New Imperialism gave rise to new social views of colonialism. Rudyard Kipling, for instance, urged the United States to "Take up the White Man's burden" of bringing European civilization to the other peoples of the world, regardless of whether these "other peoples" wanted this civilization or not. This part of The White Man's Burdenexemplifies Britain's perceived attitude towards the colonization of other countries: While Social Darwinism became popular throughout Western Europe and the United States, the paternalistic French and Portuguese "civilizing mission" (in French: mission civilisatrice; in Portuguese: Missão civilizadora) appealed to many European statesmen both in and outside France. Despite apparent benevolence existing in the notion of the "White Man's Burden", the unintended consequences of imperialism might have greatly outweighed the potential benefits. Governments became increasingl...

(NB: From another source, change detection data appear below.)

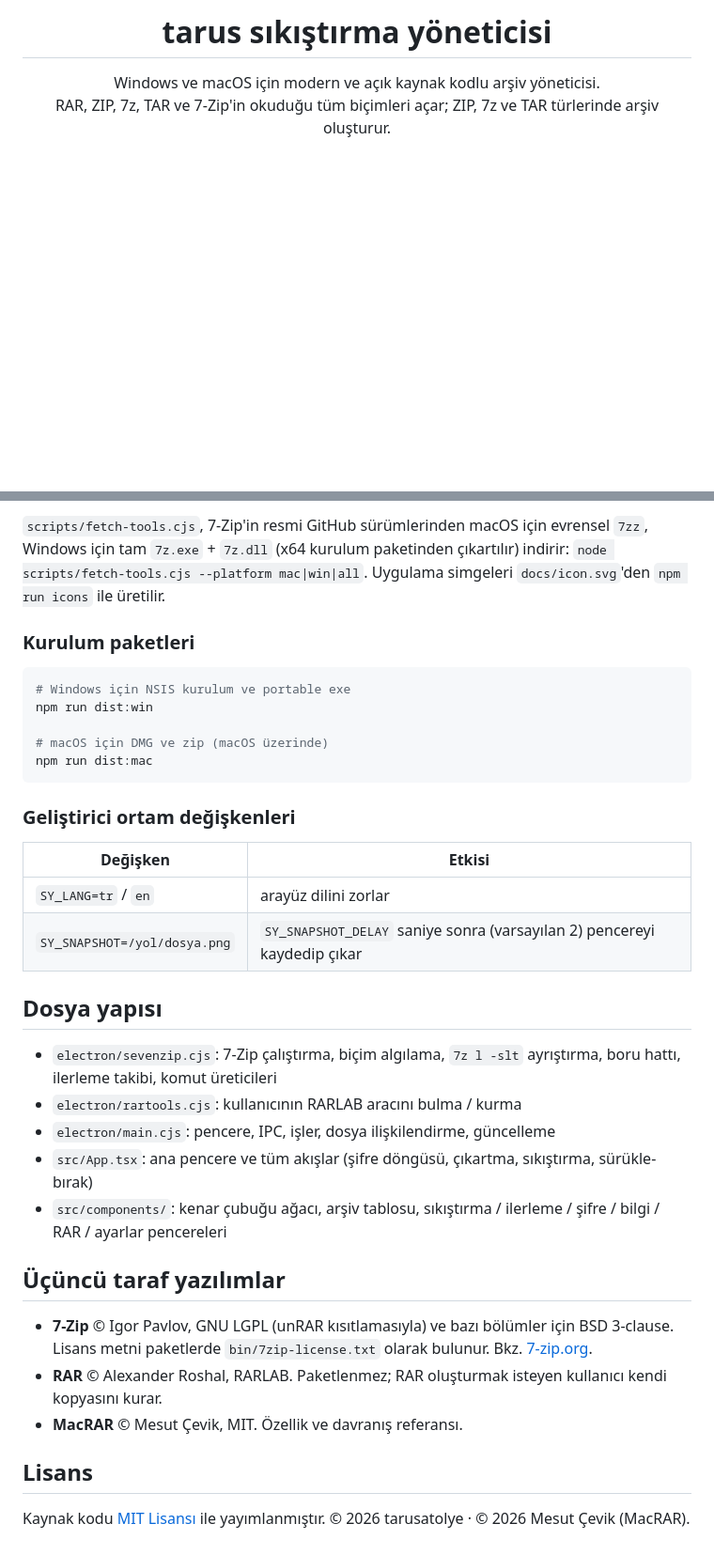
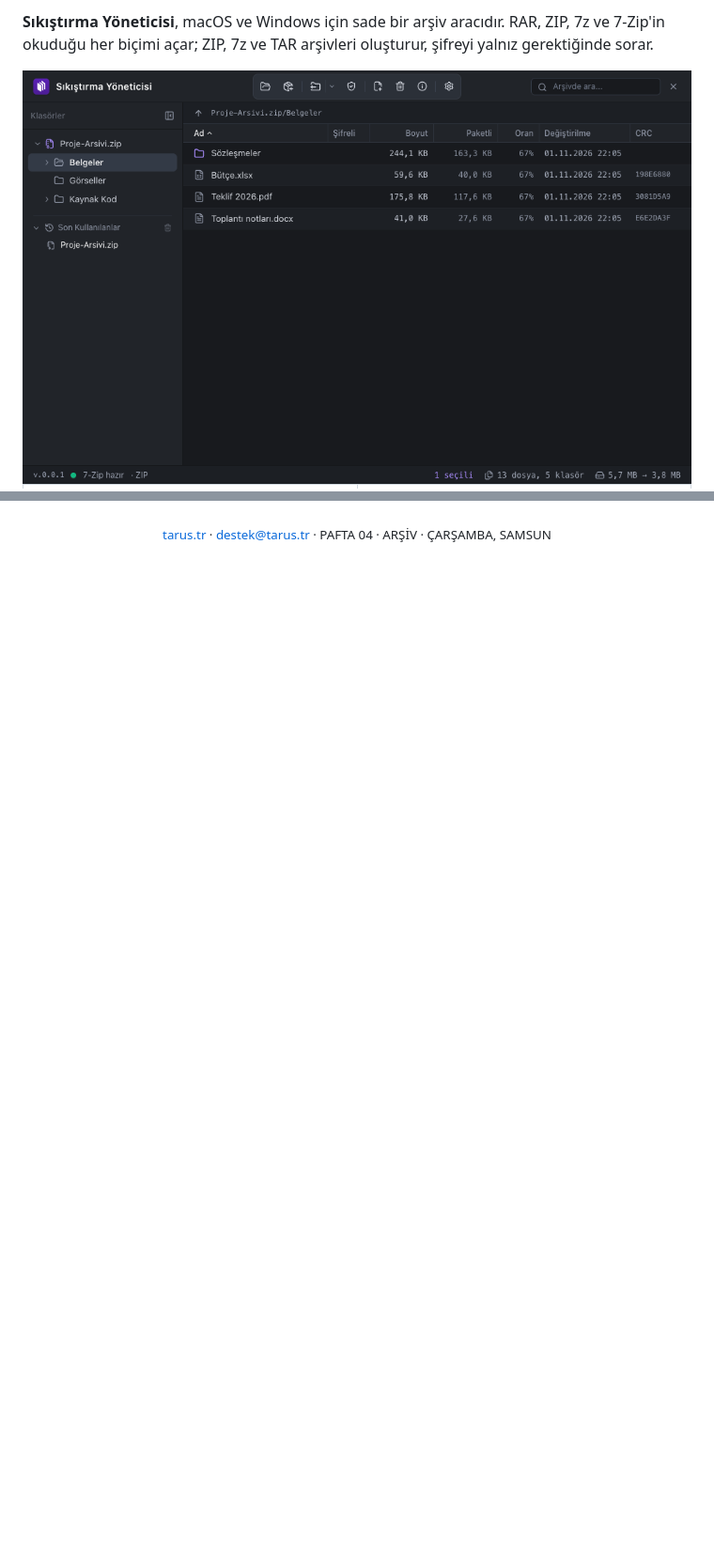
Before and after one commit to tarusatolye/sikistirma-yoneticisi, a Markdown page: README.md, 2 parts joined by grey strips. Shown at 94% size. Rendered like a GitHub page; pictures changed too: docs/readme/ekran-ana.png (added); folded sections open; blank space fills up the shorter version.

````diff
--- a/README.md
+++ b/README.md
@@ -3,9 +11,6 @@
 </p>
 
-<h1 align="center">tarus sıkıştırma yöneticisi</h1>
+**Sıkıştırma Yöneticisi**, macOS ve Windows için sade bir arşiv aracıdır. RAR, ZIP, 7z ve 7-Zip'in okuduğu her biçimi açar; ZIP, 7z ve TAR arşivleri oluşturur, şifreyi yalnız gerektiğinde sorar.
 
-<p align="center">
-  Windows ve macOS için modern ve açık kaynak kodlu arşiv yöneticisi.<br>
-  RAR, ZIP, 7z, TAR ve 7-Zip'in okuduğu tüm biçimleri açar; ZIP, 7z ve TAR türlerinde arşiv oluşturur.
-</p>
+<img src="docs/readme/ekran-ana.png" alt="Ana pencere: klasör ağacı ve arşiv içeriği" width="100%">
 
@@ -100,35 +80 @@ npm test
-`scripts/fetch-tools.cjs`, 7-Zip'in resmi GitHub sürümlerinden macOS için evrensel `7zz`, Windows için tam `7z.exe` + `7z.dll` (x64 kurulum paketinden çıkartılır) indirir: `node scripts/fetch-tools.cjs --platform mac|win|all`. Uygulama simgeleri `docs/icon.svg`'den `npm run icons` ile üretilir.
-
-### Kurulum paketleri
-```bash
-# Windows için NSIS kurulum ve portable exe
-npm run dist:win
-
-# macOS için DMG ve zip (macOS üzerinde)
-npm run dist:mac
-```
-
-### Geliştirici ortam değişkenleri
-
-| Değişken | Etkisi |
-|---|---|
-| `SY_LANG=tr` / `en` | arayüz dilini zorlar |
-| `SY_SNAPSHOT=/yol/dosya.png` | `SY_SNAPSHOT_DELAY` saniye sonra (varsayılan 2) pencereyi kaydedip çıkar |
-
-## Dosya yapısı
-
-- `electron/sevenzip.cjs`: 7-Zip çalıştırma, biçim algılama, `7z l -slt` ayrıştırma, boru hattı, ilerleme takibi, komut üreticileri
-- `electron/rartools.cjs`: kullanıcının RARLAB aracını bulma / kurma
-- `electron/main.cjs`: pencere, IPC, işler, dosya ilişkilendirme, güncelleme
-- `src/App.tsx`: ana pencere ve tüm akışlar (şifre döngüsü, çıkartma, sıkıştırma, sürükle-bırak)
-- `src/components/`: kenar çubuğu ağacı, arşiv tablosu, sıkıştırma / ilerleme / şifre / bilgi / RAR / ayarlar pencereleri
-
-## Üçüncü taraf yazılımlar
-
-- **7-Zip** © Igor Pavlov, GNU LGPL (unRAR kısıtlamasıyla) ve bazı bölümler için BSD 3-clause. Lisans metni paketlerde `bin/7zip-license.txt` olarak bulunur. Bkz. [7-zip.org](https://www.7-zip.org).
-- **RAR** © Alexander Roshal, RARLAB. Paketlenmez; RAR oluşturmak isteyen kullanıcı kendi kopyasını kurar.
-- **MacRAR** © Mesut Çevik, MIT. Özellik ve davranış referansı.
-
-## Lisans
-
-Kaynak kodu [MIT Lisansı](LICENSE) ile yayımlanmıştır. © 2026 tarusatolye · © 2026 Mesut Çevik (MacRAR).
+<p align="center"><sub><a href="https://tarus.tr">tarus.tr</a> · <a href="mailto:destek@tarus.tr">destek@tarus.tr</a> · PAFTA 04 · ARŞİV · ÇARŞAMBA, SAMSUN</sub></p>
````
Also changed, not shown: other parts of README.md (+65 -82 lines), docs/readme/ekran-ilerleme.png (added), docs/readme/ekran-sikistir.png (added), 3 other files.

In the 17th century, the British businessmen arrived in India and, after taking a small portion of land, formed the East India Company. The British East India Company annexed most of the country of India, starting with Bengal in 1757 and ending with Punjab in 1849. Many princely states remained independent. This was aided by a power vacuum formed by the collapse of the Mughal Empire in India and the death of Mughal Emperor Aurangzeb and increased British forces in Indi...
After taking control of much of India, the British expanded further into Burma, Malaya, Singapore and Borneo, with these colonies becoming further sources of trade and raw materials for British goods.
Formal colonisation of the Dutch East Indies (now Indonesia) commenced at the dawn of the 19th century when the Dutch state took possession of all Dutch East India Company (VOC) assets. Before that time the VOC merchants were in principle just another trading power among many, establishing trading posts and settlements (colonies) in strategic places around the archipelago. The Dutch gradually extended their sovereignty over most of the islands in the East In...
Between 1850 and 1914, Britain brought nearly 30% of Africa's population under its control, to 15% for France, 9% for Germany, 7% for Belgium and 1% for Italy: Nigeria alone contributed 15 million subjects to Britain, more than in the whole of French West Africa, or the entire German colonial empire. The only regions not under European control in 1914 were Liberia and Ethiopia.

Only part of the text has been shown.